• [Work order]
Scan the records for the word "fragment". Copy each line that includes it.

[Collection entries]
::::::

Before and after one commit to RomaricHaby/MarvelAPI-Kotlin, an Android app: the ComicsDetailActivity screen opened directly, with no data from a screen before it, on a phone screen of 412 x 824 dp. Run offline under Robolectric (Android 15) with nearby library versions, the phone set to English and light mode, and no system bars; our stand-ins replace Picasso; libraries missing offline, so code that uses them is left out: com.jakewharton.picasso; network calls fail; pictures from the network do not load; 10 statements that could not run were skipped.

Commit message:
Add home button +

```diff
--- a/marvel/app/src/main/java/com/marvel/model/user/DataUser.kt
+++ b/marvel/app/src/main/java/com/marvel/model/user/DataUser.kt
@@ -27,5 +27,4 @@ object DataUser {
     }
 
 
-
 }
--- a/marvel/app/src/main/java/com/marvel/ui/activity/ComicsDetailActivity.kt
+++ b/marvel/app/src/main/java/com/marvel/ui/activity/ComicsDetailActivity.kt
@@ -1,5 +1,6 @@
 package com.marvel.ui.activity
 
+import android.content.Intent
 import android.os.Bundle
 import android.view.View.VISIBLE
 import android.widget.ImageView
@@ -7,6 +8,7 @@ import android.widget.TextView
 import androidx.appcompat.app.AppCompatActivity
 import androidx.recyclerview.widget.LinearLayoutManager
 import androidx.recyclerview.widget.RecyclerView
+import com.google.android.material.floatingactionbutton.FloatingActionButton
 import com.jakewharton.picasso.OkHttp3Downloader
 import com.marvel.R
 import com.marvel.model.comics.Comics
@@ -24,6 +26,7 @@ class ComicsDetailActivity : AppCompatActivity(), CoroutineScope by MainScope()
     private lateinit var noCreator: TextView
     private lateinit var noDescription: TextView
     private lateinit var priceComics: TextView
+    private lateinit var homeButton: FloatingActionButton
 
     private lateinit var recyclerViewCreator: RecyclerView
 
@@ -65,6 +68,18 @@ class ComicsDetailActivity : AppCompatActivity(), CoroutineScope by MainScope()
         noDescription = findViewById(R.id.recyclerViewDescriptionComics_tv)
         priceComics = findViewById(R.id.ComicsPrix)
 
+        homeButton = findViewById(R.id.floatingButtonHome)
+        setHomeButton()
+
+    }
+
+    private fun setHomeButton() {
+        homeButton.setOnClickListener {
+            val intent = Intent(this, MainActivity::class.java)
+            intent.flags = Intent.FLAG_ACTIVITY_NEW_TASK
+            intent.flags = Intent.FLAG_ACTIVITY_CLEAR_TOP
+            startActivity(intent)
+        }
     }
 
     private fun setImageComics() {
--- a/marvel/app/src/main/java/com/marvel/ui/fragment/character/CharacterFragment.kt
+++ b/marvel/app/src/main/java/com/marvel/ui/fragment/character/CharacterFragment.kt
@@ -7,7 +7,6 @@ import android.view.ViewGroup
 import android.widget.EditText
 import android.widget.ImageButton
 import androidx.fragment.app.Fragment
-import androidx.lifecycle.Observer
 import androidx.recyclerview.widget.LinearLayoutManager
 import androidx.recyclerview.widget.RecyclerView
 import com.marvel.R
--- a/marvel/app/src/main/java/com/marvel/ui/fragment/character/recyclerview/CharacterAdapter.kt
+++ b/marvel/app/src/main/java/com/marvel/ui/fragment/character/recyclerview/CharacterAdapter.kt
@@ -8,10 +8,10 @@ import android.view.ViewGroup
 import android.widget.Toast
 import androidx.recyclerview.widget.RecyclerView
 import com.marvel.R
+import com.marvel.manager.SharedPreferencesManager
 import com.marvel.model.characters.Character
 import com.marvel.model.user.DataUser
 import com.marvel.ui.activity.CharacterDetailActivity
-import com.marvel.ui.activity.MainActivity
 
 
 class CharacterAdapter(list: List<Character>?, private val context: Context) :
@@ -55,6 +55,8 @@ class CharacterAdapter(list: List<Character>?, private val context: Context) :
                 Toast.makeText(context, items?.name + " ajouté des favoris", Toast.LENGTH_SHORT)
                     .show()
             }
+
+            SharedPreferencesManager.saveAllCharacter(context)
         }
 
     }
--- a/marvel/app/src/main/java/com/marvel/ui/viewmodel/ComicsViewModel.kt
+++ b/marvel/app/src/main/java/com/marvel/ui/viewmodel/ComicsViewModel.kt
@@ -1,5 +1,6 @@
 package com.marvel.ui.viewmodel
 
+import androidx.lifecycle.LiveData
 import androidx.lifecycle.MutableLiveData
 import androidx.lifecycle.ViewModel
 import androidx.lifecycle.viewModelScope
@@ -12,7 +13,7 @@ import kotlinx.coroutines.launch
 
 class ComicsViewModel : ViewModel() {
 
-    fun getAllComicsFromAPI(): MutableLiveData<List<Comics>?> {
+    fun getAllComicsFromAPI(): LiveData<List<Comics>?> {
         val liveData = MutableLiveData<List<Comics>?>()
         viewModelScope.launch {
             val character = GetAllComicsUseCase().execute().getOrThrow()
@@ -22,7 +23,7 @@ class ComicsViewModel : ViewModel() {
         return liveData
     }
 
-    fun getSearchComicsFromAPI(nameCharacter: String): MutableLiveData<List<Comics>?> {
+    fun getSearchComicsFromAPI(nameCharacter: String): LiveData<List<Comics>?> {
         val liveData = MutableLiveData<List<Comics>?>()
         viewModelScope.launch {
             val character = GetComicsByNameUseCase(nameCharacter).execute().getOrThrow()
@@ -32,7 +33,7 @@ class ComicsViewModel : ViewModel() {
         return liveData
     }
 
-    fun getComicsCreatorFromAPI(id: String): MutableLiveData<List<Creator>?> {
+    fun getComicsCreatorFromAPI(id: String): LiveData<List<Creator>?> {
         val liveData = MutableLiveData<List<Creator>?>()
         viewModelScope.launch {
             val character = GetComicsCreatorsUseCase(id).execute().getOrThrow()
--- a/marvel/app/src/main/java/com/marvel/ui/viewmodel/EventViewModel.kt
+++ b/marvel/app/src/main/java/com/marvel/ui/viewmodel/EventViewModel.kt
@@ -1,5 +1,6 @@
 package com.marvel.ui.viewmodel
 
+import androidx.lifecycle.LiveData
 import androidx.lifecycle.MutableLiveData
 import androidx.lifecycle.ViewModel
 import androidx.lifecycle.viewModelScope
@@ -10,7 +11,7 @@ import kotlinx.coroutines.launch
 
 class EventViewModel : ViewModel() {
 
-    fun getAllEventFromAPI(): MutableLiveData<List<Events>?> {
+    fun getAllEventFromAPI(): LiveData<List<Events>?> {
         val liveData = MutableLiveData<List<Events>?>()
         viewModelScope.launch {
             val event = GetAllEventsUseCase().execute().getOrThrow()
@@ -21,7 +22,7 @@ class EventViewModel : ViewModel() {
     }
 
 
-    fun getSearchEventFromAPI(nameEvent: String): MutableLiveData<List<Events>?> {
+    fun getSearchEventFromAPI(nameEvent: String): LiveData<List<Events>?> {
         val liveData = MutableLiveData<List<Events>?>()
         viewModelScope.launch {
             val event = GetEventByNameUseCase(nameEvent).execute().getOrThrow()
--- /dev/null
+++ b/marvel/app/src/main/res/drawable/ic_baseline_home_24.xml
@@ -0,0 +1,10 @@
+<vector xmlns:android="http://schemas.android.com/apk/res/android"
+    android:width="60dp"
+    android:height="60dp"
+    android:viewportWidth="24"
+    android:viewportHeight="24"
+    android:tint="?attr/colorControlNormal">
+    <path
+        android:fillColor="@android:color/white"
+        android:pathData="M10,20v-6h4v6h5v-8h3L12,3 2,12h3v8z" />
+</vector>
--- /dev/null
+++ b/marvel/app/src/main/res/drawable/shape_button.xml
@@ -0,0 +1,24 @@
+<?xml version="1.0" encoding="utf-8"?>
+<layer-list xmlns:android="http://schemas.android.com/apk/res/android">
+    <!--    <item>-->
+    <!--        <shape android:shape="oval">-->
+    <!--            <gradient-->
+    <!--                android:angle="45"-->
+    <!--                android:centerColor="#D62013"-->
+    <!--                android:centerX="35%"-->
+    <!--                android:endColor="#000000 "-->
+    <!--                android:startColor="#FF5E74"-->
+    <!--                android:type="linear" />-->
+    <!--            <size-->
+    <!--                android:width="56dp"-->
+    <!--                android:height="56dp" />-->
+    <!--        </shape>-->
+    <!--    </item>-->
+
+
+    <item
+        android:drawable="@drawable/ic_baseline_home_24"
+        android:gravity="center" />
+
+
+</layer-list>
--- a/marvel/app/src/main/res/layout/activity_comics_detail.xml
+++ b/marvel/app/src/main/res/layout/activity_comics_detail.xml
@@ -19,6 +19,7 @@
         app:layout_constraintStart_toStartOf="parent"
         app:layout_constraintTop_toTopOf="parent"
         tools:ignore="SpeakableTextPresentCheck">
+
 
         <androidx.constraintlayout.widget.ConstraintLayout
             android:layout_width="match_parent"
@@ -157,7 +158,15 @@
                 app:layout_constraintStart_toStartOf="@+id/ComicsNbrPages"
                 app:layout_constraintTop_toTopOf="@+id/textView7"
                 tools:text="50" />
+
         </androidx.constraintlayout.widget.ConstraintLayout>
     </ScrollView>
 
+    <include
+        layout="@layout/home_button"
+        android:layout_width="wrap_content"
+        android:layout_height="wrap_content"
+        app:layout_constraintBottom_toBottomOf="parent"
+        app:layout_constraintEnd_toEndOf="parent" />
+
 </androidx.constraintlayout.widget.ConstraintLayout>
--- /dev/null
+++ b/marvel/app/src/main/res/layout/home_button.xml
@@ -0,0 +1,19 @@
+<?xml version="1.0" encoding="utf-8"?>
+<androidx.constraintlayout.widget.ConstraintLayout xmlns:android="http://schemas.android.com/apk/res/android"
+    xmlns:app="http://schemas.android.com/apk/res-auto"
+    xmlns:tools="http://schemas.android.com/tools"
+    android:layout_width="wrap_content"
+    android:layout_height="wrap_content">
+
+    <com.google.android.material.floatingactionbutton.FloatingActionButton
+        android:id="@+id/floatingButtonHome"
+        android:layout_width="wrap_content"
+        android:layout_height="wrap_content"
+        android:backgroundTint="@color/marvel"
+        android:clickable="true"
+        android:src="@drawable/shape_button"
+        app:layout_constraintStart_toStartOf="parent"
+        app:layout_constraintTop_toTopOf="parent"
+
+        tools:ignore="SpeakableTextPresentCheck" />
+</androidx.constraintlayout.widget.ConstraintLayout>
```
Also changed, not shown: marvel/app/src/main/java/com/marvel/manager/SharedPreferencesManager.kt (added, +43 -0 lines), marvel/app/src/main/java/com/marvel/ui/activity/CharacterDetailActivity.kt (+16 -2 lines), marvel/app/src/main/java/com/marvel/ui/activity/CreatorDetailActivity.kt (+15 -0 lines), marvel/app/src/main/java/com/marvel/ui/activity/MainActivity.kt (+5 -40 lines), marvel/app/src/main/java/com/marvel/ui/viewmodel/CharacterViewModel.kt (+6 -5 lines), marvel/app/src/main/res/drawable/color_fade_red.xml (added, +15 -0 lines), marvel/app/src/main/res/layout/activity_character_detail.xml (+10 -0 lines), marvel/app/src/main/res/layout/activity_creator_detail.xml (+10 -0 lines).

::::::

• [Output of the task]
--- a/marvel/app/src/main/java/com/marvel/ui/fragment/character/CharacterFragment.kt
+++ b/marvel/app/src/main/java/com/marvel/ui/fragment/character/CharacterFragment.kt
 import androidx.fragment.app.Fragment
--- a/marvel/app/src/main/java/com/marvel/ui/fragment/character/recyclerview/CharacterAdapter.kt
+++ b/marvel/app/src/main/java/com/marvel/ui/fragment/character/recyclerview/CharacterAdapter.kt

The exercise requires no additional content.